*Work task*.
Starting from the first line below, repeat the data exactly through to the last.

*Information*.
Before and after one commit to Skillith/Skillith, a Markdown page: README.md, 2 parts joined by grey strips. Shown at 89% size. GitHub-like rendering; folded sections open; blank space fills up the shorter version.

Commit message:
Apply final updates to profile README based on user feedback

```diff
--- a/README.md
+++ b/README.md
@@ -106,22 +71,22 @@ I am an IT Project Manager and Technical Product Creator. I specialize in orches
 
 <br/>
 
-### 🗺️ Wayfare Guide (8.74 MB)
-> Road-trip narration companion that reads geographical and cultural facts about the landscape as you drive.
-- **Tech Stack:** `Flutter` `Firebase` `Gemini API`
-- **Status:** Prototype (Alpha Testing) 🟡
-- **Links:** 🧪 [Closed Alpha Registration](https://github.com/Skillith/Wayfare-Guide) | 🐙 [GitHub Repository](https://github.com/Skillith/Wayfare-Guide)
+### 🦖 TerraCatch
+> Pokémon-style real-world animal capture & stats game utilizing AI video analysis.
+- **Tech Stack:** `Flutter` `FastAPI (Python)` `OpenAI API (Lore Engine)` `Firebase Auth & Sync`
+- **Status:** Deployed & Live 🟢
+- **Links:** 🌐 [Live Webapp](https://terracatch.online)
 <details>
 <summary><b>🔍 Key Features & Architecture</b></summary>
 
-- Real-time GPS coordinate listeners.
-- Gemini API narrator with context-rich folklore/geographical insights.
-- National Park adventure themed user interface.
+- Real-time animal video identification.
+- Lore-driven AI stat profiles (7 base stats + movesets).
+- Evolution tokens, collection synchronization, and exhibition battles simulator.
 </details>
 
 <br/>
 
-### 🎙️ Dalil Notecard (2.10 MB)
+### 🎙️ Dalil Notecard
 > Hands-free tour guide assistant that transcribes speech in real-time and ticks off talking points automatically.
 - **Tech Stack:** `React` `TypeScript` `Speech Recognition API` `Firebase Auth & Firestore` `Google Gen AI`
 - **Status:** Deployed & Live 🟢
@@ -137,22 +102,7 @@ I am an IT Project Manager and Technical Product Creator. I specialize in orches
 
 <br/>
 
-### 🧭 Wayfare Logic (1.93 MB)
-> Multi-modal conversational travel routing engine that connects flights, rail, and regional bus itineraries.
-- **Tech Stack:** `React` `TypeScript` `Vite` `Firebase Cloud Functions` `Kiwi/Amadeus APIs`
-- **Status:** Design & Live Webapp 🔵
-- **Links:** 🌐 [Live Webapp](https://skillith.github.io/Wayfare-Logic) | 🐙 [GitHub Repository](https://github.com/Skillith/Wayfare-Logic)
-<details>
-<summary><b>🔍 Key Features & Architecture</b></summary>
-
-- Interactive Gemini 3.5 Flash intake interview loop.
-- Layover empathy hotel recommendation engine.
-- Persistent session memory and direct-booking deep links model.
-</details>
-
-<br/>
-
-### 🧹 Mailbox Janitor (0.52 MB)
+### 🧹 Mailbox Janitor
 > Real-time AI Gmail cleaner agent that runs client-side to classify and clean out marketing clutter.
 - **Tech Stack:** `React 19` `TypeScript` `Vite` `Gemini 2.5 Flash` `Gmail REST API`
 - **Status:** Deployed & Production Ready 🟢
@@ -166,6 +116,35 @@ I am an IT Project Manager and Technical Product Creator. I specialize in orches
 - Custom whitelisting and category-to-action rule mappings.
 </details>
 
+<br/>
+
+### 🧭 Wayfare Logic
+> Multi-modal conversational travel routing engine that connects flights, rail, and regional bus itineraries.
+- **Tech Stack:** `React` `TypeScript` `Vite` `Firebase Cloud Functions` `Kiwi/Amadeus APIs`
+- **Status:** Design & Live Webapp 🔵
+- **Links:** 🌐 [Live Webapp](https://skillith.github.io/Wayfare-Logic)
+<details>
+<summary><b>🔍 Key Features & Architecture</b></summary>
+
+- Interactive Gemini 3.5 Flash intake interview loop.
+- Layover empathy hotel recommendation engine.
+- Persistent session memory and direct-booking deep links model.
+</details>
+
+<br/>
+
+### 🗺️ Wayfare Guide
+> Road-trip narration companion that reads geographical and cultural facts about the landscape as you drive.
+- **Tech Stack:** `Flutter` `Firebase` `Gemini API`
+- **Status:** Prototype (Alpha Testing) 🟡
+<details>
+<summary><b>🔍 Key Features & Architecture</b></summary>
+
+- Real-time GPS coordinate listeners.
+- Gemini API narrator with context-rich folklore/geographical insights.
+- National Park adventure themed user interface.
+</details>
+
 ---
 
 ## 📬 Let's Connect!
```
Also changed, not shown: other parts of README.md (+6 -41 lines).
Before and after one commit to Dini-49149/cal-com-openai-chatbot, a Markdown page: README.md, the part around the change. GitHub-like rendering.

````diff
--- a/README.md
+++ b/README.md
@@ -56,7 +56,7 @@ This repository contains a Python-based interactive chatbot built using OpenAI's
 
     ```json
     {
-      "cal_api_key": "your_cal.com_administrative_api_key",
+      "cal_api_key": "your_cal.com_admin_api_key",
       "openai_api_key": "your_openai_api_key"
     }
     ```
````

*Answer to this task*.
Before and after one commit to Skillith/Skillith, a Markdown page: README.md, 2 parts joined by grey strips. Shown at 89% size. GitHub-like rendering; folded sections open; blank space fills up the shorter version.

Commit message:
Apply final updates to profile README based on user feedback

```diff
--- a/README.md
+++ b/README.md
@@ -106,22 +71,22 @@ I am an IT Project Manager and Technical Product Creator. I specialize in orches
 
 <br/>
 
-### 🗺️ Wayfare Guide (8.74 MB)
-> Road-trip narration companion that reads geographical and cultural facts about the landscape as you drive.
-- **Tech Stack:** `Flutter` `Firebase` `Gemini API`
-- **Status:** Prototype (Alpha Testing) 🟡
-- **Links:** 🧪 [Closed Alpha Registration](https://github.com/Skillith/Wayfare-Guide) | 🐙 [GitHub Repository](https://github.com/Skillith/Wayfare-Guide)
+### 🦖 TerraCatch
+> Pokémon-style real-world animal capture & stats game utilizing AI video analysis.
+- **Tech Stack:** `Flutter` `FastAPI (Python)` `OpenAI API (Lore Engine)` `Firebase Auth & Sync`
+- **Status:** Deployed & Live 🟢
+- **Links:** 🌐 [Live Webapp](https://terracatch.online)
 <details>
 <summary><b>🔍 Key Features & Architecture</b></summary>
 
-- Real-time GPS coordinate listeners.
-- Gemini API narrator with context-rich folklore/geographical insights.
-- National Park adventure themed user interface.
+- Real-time animal video identification.
+- Lore-driven AI stat profiles (7 base stats + movesets).
+- Evolution tokens, collection synchronization, and exhibition battles simulator.
 </details>
 
 <br/>
 
-### 🎙️ Dalil Notecard (2.10 MB)
+### 🎙️ Dalil Notecard
 > Hands-free tour guide assistant that transcribes speech in real-time and ticks off talking points automatically.
 - **Tech Stack:** `React` `TypeScript` `Speech Recognition API` `Firebase Auth & Firestore` `Google Gen AI`
 - **Status:** Deployed & Live 🟢
@@ -137,22 +102,7 @@ I am an IT Project Manager and Technical Product Creator. I specialize in orches
 
 <br/>
 
-### 🧭 Wayfare Logic (1.93 MB)
-> Multi-modal conversational travel routing engine that connects flights, rail, and regional bus itineraries.
-- **Tech Stack:** `React` `TypeScript` `Vite` `Firebase Cloud Functions` `Kiwi/Amadeus APIs`
-- **Status:** Design & Live Webapp 🔵
-- **Links:** 🌐 [Live Webapp](https://skillith.github.io/Wayfare-Logic) | 🐙 [GitHub Repository](https://github.com/Skillith/Wayfare-Logic)
-<details>
-<summary><b>🔍 Key Features & Architecture</b></summary>
-
-- Interactive Gemini 3.5 Flash intake interview loop.
-- Layover empathy hotel recommendation engine.
-- Persistent session memory and direct-booking deep links model.
-</details>
-
-<br/>
-
-### 🧹 Mailbox Janitor (0.52 MB)
+### 🧹 Mailbox Janitor
 > Real-time AI Gmail cleaner agent that runs client-side to classify and clean out marketing clutter.
 - **Tech Stack:** `React 19` `TypeScript` `Vite` `Gemini 2.5 Flash` `Gmail REST API`
 - **Status:** Deployed & Production Ready 🟢
@@ -166,6 +116,35 @@ I am an IT Project Manager and Technical Product Creator. I specialize in orches
 - Custom whitelisting and category-to-action rule mappings.
 </details>
 
+<br/>
+
+### 🧭 Wayfare Logic
+> Multi-modal conversational travel routing engine that connects flights, rail, and regional bus itineraries.
+- **Tech Stack:** `React` `TypeScript` `Vite` `Firebase Cloud Functions` `Kiwi/Amadeus APIs`
+- **Status:** Design & Live Webapp 🔵
+- **Links:** 🌐 [Live Webapp](https://skillith.github.io/Wayfare-Logic)
+<details>
+<summary><b>🔍 Key Features & Architecture</b></summary>
+
+- Interactive Gemini 3.5 Flash intake interview loop.
+- Layover empathy hotel recommendation engine.
+- Persistent session memory and direct-booking deep links model.
+</details>
+
+<br/>
+
+### 🗺️ Wayfare Guide
+> Road-trip narration companion that reads geographical and cultural facts about the landscape as you drive.
+- **Tech Stack:** `Flutter` `Firebase` `Gemini API`
+- **Status:** Prototype (Alpha Testing) 🟡
+<details>
+<summary><b>🔍 Key Features & Architecture</b></summary>
+
+- Real-time GPS coordinate listeners.
+- Gemini API narrator with context-rich folklore/geographical insights.
+- National Park adventure themed user interface.
+</details>
+
 ---
 
 ## 📬 Let's Connect!
```
Also changed, not shown: other parts of README.md (+6 -41 lines).
Before and after one commit to Dini-49149/cal-com-openai-chatbot, a Markdown page: README.md, the part around the change. GitHub-like rendering.

````diff
--- a/README.md
+++ b/README.md
@@ -56,7 +56,7 @@ This repository contains a Python-based interactive chatbot built using OpenAI's
 
     ```json
     {
-      "cal_api_key": "your_cal.com_administrative_api_key",
+      "cal_api_key": "your_cal.com_admin_api_key",
       "openai_api_key": "your_openai_api_key"
     }
     ```
````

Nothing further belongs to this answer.